Prompt. Only the text belongs in the copy: retype each record exactly as it appears.

**** Source data

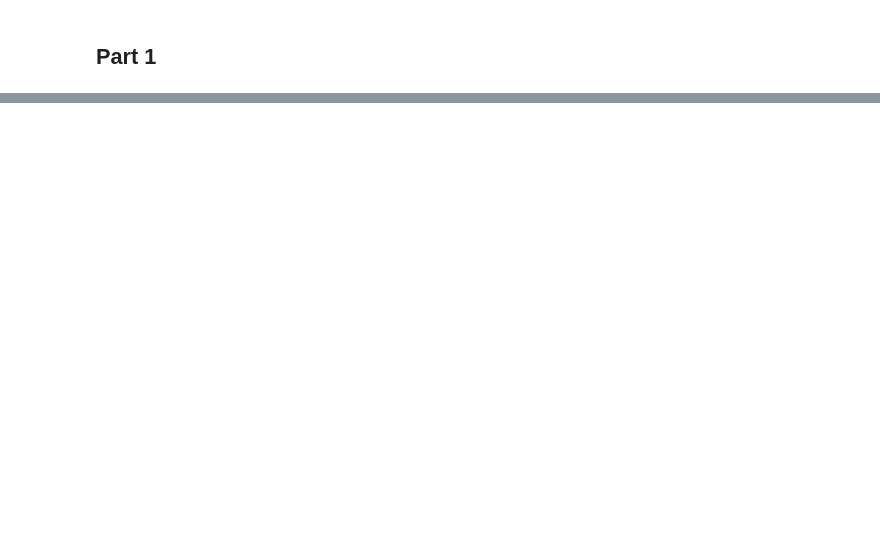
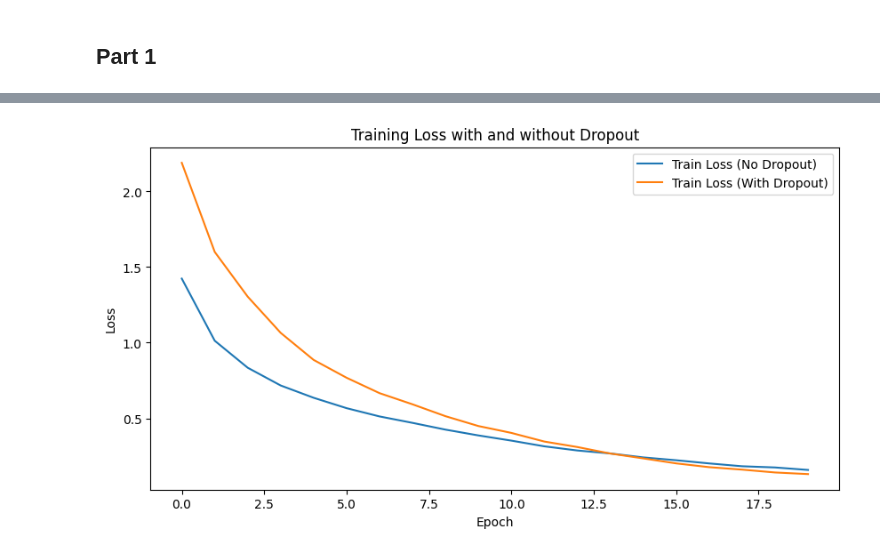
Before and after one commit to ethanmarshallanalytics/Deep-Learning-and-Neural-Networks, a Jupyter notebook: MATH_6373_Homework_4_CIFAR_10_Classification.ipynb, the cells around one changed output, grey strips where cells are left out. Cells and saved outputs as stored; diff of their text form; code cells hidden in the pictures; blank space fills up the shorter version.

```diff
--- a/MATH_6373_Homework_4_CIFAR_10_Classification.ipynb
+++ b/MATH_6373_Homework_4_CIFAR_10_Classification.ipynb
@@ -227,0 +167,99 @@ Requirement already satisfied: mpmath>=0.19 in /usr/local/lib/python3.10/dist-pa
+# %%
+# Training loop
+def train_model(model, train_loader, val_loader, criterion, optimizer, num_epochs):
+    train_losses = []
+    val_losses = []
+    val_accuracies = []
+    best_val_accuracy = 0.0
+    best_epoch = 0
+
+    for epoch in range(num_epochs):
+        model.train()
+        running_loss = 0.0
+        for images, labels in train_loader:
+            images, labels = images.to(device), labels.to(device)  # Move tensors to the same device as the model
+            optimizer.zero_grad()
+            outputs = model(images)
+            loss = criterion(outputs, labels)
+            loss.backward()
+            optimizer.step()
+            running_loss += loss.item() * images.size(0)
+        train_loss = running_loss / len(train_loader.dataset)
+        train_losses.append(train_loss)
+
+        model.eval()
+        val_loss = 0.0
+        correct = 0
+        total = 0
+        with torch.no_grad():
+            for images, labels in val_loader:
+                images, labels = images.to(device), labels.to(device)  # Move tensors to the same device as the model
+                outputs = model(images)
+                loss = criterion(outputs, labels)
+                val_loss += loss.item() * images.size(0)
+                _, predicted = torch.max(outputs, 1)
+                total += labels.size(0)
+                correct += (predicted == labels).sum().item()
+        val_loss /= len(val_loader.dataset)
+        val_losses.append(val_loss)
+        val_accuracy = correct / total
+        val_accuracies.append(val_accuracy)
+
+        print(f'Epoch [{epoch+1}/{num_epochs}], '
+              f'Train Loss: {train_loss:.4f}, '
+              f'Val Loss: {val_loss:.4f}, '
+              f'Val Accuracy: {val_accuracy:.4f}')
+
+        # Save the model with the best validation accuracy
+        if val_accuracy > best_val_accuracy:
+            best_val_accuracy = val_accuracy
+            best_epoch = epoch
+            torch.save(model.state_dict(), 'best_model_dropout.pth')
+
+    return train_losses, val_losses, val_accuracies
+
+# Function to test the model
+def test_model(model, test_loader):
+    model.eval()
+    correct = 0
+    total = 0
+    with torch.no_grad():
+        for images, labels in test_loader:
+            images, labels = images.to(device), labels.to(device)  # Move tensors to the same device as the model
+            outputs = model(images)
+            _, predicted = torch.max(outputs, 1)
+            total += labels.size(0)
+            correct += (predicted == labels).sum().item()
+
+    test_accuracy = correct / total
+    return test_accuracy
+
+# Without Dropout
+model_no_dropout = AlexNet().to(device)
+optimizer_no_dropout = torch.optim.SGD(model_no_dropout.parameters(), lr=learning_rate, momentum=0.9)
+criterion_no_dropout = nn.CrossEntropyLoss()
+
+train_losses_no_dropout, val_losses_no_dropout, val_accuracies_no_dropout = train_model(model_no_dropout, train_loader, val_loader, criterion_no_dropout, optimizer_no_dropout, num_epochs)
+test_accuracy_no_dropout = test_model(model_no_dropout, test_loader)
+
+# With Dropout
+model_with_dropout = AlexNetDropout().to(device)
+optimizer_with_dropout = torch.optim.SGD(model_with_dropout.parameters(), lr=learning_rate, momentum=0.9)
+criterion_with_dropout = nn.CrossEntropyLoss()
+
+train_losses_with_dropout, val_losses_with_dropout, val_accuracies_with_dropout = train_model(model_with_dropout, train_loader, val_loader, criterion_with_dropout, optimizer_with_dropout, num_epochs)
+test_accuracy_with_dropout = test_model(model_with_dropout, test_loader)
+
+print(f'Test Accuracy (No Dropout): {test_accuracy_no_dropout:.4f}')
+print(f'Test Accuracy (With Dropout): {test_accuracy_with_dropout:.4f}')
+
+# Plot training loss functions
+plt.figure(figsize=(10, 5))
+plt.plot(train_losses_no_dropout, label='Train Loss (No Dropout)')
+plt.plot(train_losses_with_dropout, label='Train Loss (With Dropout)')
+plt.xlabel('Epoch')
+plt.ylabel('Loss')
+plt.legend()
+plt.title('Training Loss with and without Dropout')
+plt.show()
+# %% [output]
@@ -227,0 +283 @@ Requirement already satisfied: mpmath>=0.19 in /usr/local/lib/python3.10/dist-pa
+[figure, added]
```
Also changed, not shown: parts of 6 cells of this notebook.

********

Response for this exercise.
Before and after one commit to ethanmarshallanalytics/Deep-Learning-and-Neural-Networks, a Jupyter notebook: MATH_6373_Homework_4_CIFAR_10_Classification.ipynb, the cells around one changed output, grey strips where cells are left out. Cells and saved outputs as stored; diff of their text form; code cells hidden in the pictures; blank space fills up the shorter version.

```diff
--- a/MATH_6373_Homework_4_CIFAR_10_Classification.ipynb
+++ b/MATH_6373_Homework_4_CIFAR_10_Classification.ipynb
@@ -227,0 +167,99 @@ Requirement already satisfied: mpmath>=0.19 in /usr/local/lib/python3.10/dist-pa
+# %%
+# Training loop
+def train_model(model, train_loader, val_loader, criterion, optimizer, num_epochs):
+    train_losses = []
+    val_losses = []
+    val_accuracies = []
+    best_val_accuracy = 0.0
+    best_epoch = 0
+
+    for epoch in range(num_epochs):
+        model.train()
+        running_loss = 0.0
+        for images, labels in train_loader:
+            images, labels = images.to(device), labels.to(device)  # Move tensors to the same device as the model
+            optimizer.zero_grad()
+            outputs = model(images)
+            loss = criterion(outputs, labels)
+            loss.backward()
+            optimizer.step()
+            running_loss += loss.item() * images.size(0)
+        train_loss = running_loss / len(train_loader.dataset)
+        train_losses.append(train_loss)
+
+        model.eval()
+        val_loss = 0.0
+        correct = 0
+        total = 0
+        with torch.no_grad():
+            for images, labels in val_loader:
+                images, labels = images.to(device), labels.to(device)  # Move tensors to the same device as the model
+                outputs = model(images)
+                loss = criterion(outputs, labels)
+                val_loss += loss.item() * images.size(0)
+                _, predicted = torch.max(outputs, 1)
+                total += labels.size(0)
+                correct += (predicted == labels).sum().item()
+        val_loss /= len(val_loader.dataset)
+        val_losses.append(val_loss)
+        val_accuracy = correct / total
+        val_accuracies.append(val_accuracy)
+
+        print(f'Epoch [{epoch+1}/{num_epochs}], '
+              f'Train Loss: {train_loss:.4f}, '
+              f'Val Loss: {val_loss:.4f}, '
+              f'Val Accuracy: {val_accuracy:.4f}')
+
+        # Save the model with the best validation accuracy
+        if val_accuracy > best_val_accuracy:
+            best_val_accuracy = val_accuracy
+            best_epoch = epoch
+            torch.save(model.state_dict(), 'best_model_dropout.pth')
+
+    return train_losses, val_losses, val_accuracies
+
+# Function to test the model
+def test_model(model, test_loader):
+    model.eval()
+    correct = 0
+    total = 0
+    with torch.no_grad():
+        for images, labels in test_loader:
+            images, labels = images.to(device), labels.to(device)  # Move tensors to the same device as the model
+            outputs = model(images)
+            _, predicted = torch.max(outputs, 1)
+            total += labels.size(0)
+            correct += (predicted == labels).sum().item()
+
+    test_accuracy = correct / total
+    return test_accuracy
+
+# Without Dropout
+model_no_dropout = AlexNet().to(device)
+optimizer_no_dropout = torch.optim.SGD(model_no_dropout.parameters(), lr=learning_rate, momentum=0.9)
+criterion_no_dropout = nn.CrossEntropyLoss()
+
+train_losses_no_dropout, val_losses_no_dropout, val_accuracies_no_dropout = train_model(model_no_dropout, train_loader, val_loader, criterion_no_dropout, optimizer_no_dropout, num_epochs)
+test_accuracy_no_dropout = test_model(model_no_dropout, test_loader)
+
+# With Dropout
+model_with_dropout = AlexNetDropout().to(device)
+optimizer_with_dropout = torch.optim.SGD(model_with_dropout.parameters(), lr=learning_rate, momentum=0.9)
+criterion_with_dropout = nn.CrossEntropyLoss()
+
+train_losses_with_dropout, val_losses_with_dropout, val_accuracies_with_dropout = train_model(model_with_dropout, train_loader, val_loader, criterion_with_dropout, optimizer_with_dropout, num_epochs)
+test_accuracy_with_dropout = test_model(model_with_dropout, test_loader)
+
+print(f'Test Accuracy (No Dropout): {test_accuracy_no_dropout:.4f}')
+print(f'Test Accuracy (With Dropout): {test_accuracy_with_dropout:.4f}')
+
+# Plot training loss functions
+plt.figure(figsize=(10, 5))
+plt.plot(train_losses_no_dropout, label='Train Loss (No Dropout)')
+plt.plot(train_losses_with_dropout, label='Train Loss (With Dropout)')
+plt.xlabel('Epoch')
+plt.ylabel('Loss')
+plt.legend()
+plt.title('Training Loss with and without Dropout')
+plt.show()
+# %% [output]
@@ -227,0 +283 @@ Requirement already satisfied: mpmath>=0.19 in /usr/local/lib/python3.10/dist-pa
+[figure, added]
```
Also changed, not shown: parts of 6 cells of this notebook.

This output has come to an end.